Medical marijuana and conscience rights

The Interim

Paula Kosalka

Some Canadian physicians are anxious that regulatory changes will pressure doctors to prescribe marijuana. Dr. William Pope, the registrar of the College of Physicians and Surgeons of Manitoba, told the Winnipeg Free Press in January that the college is worried that federal reforms will lead more patients to ask doctors for marijuana. “As far as most of us are concerned, there is really no appropriate prescribing,” he said.

Physicians are now permitted to dispense marijuana with the approval of the province. Patients applying for marijuana access no longer have to submit personal health information to Health Canada. It is also easier for individuals with less serious conditions to get medical marijuana. Pot users will not be able to grow their own marijuana anymore, but will have to buy it from commercial growers licensed by the federal government. On April 1, the new rules came into effect. According to the Winnipeg Free Press, officials predict that the number of cannabis users across the country could rise from 37,000 to 450,000 by 2024 as a result. – [Full text]

American veterans dying while on secret wait list: a question of integrity

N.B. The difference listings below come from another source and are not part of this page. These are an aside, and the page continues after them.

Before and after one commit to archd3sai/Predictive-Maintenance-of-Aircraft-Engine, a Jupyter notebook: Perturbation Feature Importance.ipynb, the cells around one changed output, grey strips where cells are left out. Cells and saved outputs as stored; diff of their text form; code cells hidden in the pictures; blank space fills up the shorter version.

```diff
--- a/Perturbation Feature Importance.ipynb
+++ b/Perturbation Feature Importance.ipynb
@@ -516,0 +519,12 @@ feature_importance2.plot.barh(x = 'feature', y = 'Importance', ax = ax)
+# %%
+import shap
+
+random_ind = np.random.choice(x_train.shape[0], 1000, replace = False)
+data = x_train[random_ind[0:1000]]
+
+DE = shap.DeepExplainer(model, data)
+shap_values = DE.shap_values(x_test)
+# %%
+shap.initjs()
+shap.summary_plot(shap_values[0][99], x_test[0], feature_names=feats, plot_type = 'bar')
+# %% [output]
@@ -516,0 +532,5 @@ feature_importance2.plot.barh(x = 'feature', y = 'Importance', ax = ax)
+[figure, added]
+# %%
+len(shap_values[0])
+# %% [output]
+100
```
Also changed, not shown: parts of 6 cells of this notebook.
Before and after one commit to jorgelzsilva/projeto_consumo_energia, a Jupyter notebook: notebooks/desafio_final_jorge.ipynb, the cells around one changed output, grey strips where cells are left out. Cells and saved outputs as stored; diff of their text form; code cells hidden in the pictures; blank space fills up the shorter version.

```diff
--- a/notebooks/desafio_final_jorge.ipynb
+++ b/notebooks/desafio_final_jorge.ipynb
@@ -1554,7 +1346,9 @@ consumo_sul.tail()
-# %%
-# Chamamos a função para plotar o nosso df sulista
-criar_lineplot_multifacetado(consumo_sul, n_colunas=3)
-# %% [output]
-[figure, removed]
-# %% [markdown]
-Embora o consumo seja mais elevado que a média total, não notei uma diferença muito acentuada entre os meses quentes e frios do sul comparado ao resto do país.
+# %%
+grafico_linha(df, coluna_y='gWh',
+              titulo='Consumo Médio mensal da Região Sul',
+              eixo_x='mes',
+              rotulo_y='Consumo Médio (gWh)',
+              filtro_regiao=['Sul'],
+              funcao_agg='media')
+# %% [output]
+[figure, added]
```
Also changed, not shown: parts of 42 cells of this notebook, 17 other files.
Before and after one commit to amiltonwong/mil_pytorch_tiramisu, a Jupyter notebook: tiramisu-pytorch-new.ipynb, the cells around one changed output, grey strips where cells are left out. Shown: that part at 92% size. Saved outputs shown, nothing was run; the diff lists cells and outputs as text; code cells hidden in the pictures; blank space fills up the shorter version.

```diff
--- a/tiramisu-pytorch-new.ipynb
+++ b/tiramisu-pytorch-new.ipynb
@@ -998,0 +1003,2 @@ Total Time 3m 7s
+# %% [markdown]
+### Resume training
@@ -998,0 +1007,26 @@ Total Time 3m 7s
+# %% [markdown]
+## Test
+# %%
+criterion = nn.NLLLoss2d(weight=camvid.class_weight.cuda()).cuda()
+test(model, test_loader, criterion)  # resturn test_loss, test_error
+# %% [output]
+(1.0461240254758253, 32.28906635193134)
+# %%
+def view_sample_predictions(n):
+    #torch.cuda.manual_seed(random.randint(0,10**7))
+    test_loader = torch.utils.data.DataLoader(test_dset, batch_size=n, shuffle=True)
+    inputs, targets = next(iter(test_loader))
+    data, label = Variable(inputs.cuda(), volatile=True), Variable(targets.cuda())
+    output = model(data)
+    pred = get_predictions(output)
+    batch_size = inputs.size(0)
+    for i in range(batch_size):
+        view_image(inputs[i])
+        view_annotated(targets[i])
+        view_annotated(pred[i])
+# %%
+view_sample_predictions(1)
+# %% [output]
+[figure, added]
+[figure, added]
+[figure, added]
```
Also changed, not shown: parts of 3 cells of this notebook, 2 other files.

CNN has reported that at least 40 American veterans at the Phoenix Veterans Affairs Health Care system have died because they did not receive timely medical care.  The report exposes the duplicitous practice of maintaining a “secret” list of patients with actual wait times, and an “official” wait list used to make it appear that all veterans are receiving treatment within 14 to 30 days.  In reality, about 1,400 to 1,600 veterans have been waiting months for treatment.  According to a physician interviewed by CNN and emails obtained by the news agency, staff at Phoenix Veterans Affairs were aware that the practice is unethical.   The physician interviewed described them as “frustrated” and “upset,” but afraid to “speak out or say anything”  because they know they will be fired if they do. [CNN]

Canadian assisted suicide/euthanasia bill lacks protection of conscience provision

Member of Parliament Steven Fletcher has introduced Bill C581 in the Canadian House of Commons, a private member’s bill to legalize physician assisted suicide and euthanasia.  He has also introduced Bill C582 to establish a Canadian Commission on Physician Assisted Death, a body that would “produce public information on physician-assisted death and to support law and policy reform with respect to physician-assisted death.”  Bill C581 does not include a protection of conscience clause for physicians or health care workers who refuse to participate in euthanasia or assisted suicide for reasons of conscience.  Due to Canadian rules of parliamentary procedure and unwillingness of the governing party to revisit the issues, it is highly unlikely that the bills will come to a vote.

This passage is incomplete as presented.